Cheryl Fahrner, the organization’s executive director, said no one from the organization spoke on its behalf during the public hearing prior to adoption of the county’s $78 million budget, because the handwriting was already on the wall.

“I guess we knew how they feel,” she said.

But what was surprising, Fahrner said, were the votes in favor of ending the funding from both of the County Board representatives on the economic development entity’s board – supervisors Adam Field of Portage and Nancy Long of Lodi.

Long, who was recently appointed to the board that oversees the organization – a board composed mostly of business and community representatives – said she voted as she did partly because she has noticed widespread lack of interest in the organization’s work.

“Since I’ve been on the CCEDC board, I’ve seen less enthusiasm, less priority,” she said. “If it’s important to people, I think they need to get in there and participate.”

The supervisors who voted against the resolution are Gary Leatherberry of the town of Dekorra, Mark Sleger of the town of Lowville and Tim Zander of the town of Dekorra.

Five of the 28 supervisors – Bruce Rashke of the town of Wyocena, Harlan Baumgartner of the town of Otsego, John Stevenson of the town of Arlington, Jon Plumer of the town of Lodi and Brandon Blair of Columbus – were absent from Tuesday’s meeting.

The economic development corporation’s bylaws require that three County Board members be appointed to its board and its executive committee, but County Board Chairman Vern Gove of Portage has yet to appoint a successor to replace former supervisor Andy Ross of Poynette, who resigned from the County Board in August.
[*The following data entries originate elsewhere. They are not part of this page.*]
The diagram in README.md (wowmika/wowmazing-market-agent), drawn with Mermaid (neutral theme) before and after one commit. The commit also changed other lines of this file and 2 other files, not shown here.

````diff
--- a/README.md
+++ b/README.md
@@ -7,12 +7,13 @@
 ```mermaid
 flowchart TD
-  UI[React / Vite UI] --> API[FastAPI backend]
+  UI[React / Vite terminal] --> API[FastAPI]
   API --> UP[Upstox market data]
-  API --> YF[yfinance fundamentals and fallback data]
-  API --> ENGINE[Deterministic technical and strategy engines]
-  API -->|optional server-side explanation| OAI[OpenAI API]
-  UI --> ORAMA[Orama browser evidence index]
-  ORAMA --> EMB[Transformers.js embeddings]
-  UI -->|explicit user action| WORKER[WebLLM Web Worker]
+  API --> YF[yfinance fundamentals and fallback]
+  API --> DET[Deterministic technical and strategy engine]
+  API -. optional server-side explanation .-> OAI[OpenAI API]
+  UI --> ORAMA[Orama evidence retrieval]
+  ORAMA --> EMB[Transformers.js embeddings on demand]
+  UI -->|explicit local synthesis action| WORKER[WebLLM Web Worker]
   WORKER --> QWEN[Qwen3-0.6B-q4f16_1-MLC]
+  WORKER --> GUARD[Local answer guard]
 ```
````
The resolution to end the organization’s funding noted that the County Board created the Columbia County Economic Development Corporation in 1991, but in 1998, adopted a resolution clarifying that the county’s annual contribution to the organization would not exceed the amount contributed by participating communities.

That changed in 2013, when many Columbia County communities either opted out of funding the organization entirely, or contributed less than their population-based allotment. That’s when Columbia County became the sole source of funding — $121,700 this year, plus an additional $10,000 earmarked for tourism promotion.
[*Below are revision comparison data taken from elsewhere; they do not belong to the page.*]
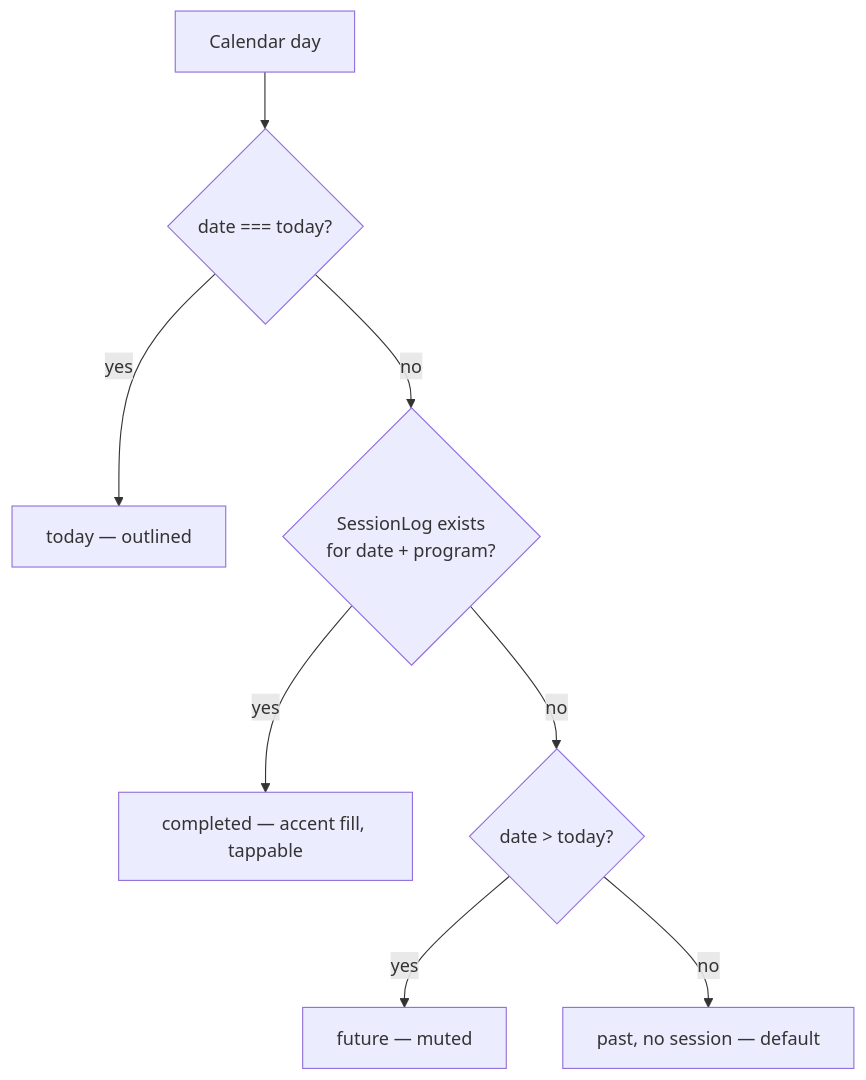
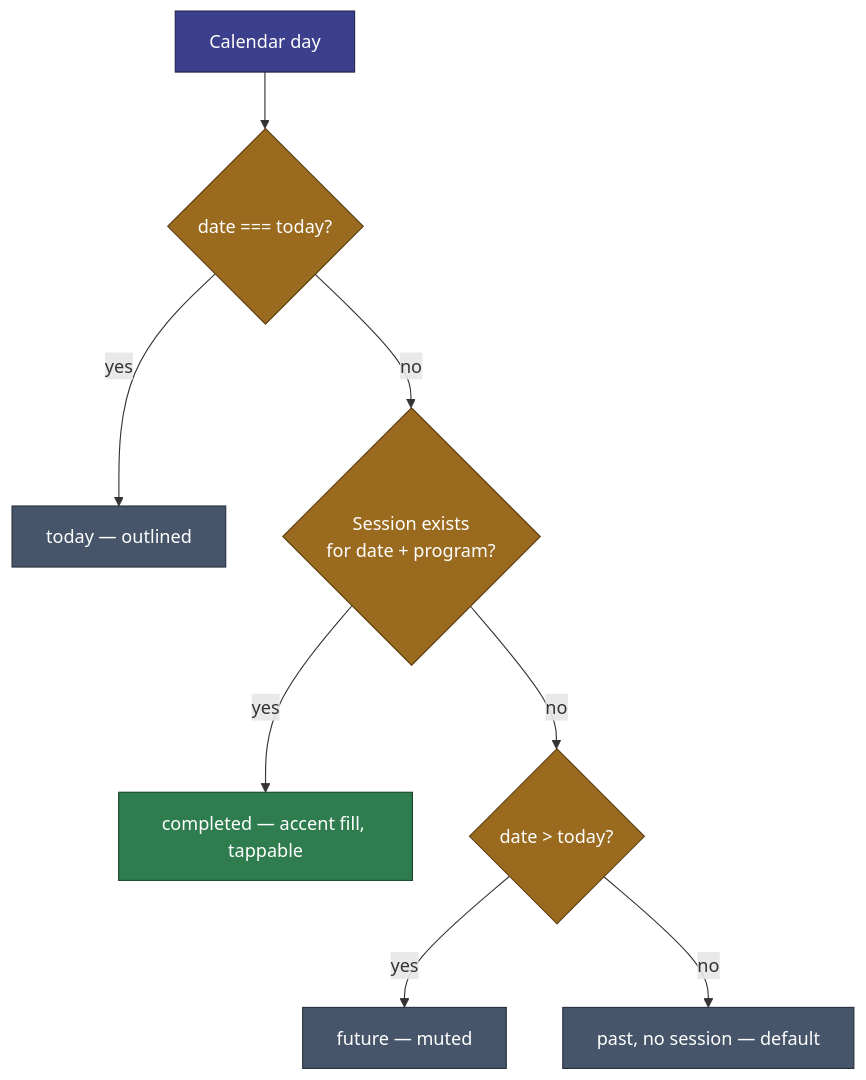
The first of 2 diagrams in docs/requirements/history-calendar.md (jermbo/CosmicWorkOut), drawn with Mermaid before and after one commit. The commit also changed other lines of this file and 132 other files, not shown here.

````diff
--- a/docs/requirements/history-calendar.md
+++ b/docs/requirements/history-calendar.md
@@ -34,10 +36,19 @@
 ```mermaid
 flowchart TD
     Day[Calendar day] --> Today{date === today?}
     Today -->|yes| StatusToday[today — outlined]
-    Today -->|no| HasSession{SessionLog exists<br/>for date + program?}
+    Today -->|no| HasSession{Session exists<br/>for date + program?}
     HasSession -->|yes| StatusDone[completed — accent fill, tappable]
     HasSession -->|no| Future{date > today?}
     Future -->|yes| StatusFuture[future — muted]
     Future -->|no| StatusDefault[past, no session — default]
+
+    classDef start fill:#3b3f8c,stroke:#23264f,color:#ffffff;
+    classDef decision fill:#9a6a1f,stroke:#5c3f12,color:#ffffff;
+    classDef done fill:#2f7d4f,stroke:#1a472d,color:#ffffff;
+    classDef muted fill:#465569,stroke:#28313e,color:#ffffff;
+    class Day start;
+    class Today,HasSession,Future decision;
+    class StatusDone done;
+    class StatusToday,StatusFuture,StatusDefault muted;
 ```
````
Fahrner said she understands why the county took up the slack from the communities, and why that is no longer possible.

Starting in 2014, the resolution said, Columbia County has had to dip into reserves to balance its budget. For the 2019 budget that the supervisors adopted Tuesday, the amount of general fund reserves needed to make up for the shortfall in revenues is a little more than $1.5 million.

Long said she understands this decision, since the economic development group is not a county department.
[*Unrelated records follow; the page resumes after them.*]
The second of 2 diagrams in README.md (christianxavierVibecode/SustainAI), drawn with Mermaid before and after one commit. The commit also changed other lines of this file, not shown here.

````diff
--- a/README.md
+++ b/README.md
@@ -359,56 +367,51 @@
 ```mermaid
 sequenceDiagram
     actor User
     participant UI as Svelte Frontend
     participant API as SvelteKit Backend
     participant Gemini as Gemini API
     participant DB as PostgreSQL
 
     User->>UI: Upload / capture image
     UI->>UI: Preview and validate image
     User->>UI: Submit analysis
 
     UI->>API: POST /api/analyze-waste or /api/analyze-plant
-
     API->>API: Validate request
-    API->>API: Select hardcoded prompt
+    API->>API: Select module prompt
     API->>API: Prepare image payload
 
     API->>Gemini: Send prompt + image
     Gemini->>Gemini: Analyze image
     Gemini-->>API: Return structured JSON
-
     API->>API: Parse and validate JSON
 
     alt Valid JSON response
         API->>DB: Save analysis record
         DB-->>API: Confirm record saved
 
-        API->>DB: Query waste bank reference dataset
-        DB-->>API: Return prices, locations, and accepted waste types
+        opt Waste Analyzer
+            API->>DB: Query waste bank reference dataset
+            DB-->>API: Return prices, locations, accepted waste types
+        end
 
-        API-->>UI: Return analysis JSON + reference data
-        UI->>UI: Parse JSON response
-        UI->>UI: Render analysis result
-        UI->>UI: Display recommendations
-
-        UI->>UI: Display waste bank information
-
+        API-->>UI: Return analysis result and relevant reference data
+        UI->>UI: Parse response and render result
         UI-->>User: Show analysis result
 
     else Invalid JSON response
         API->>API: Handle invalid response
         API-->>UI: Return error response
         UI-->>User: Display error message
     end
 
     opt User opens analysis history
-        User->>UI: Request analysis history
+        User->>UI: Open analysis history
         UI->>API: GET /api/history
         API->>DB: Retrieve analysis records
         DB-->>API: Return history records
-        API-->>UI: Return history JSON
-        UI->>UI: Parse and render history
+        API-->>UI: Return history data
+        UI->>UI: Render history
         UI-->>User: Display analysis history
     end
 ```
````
However, she said she hopes supervisors will consider, next month, restoring at least some funding in 2019 for tourism-related activities.

Gove has said, however, that tourism funding would not be directed to the Columbia County Economic Development Corp., but rather, it would go to some entity with direct county oversight.

This won’t stop the economic development organization’s tourism-related activities planned for next year, including advertising in publications like “Our Wisconsin,” and an awards banquet in March, Fahrner said.

The organization has sufficient financial reserves to operate in 2019, Fahrner said. Also, she is reaching out to businesses and communities for financial help.

No one has committed any money to the organization for 2019, she said, but the most likely targets for solicited help are businesses that have benefited from the entity’s programs, including its revolving loan fund.

Also, the organization needs a new home.

The resolution requires vacating the offices on the second floor of the Administration Building, 112 E. Edgewater St., by Jan. 1. Fahrner said she has long thought those quarters lacked the visibility she thinks the organization needs.

No new location has been chosen, she said, but one possibility is the Portage Enterprise Center, 1800 Kutzke Road, where the county economic development entity had office space for many years.

“I know the communities and businesses know the importance of economic development in this county – and we are going to do just that,” Fahrner said.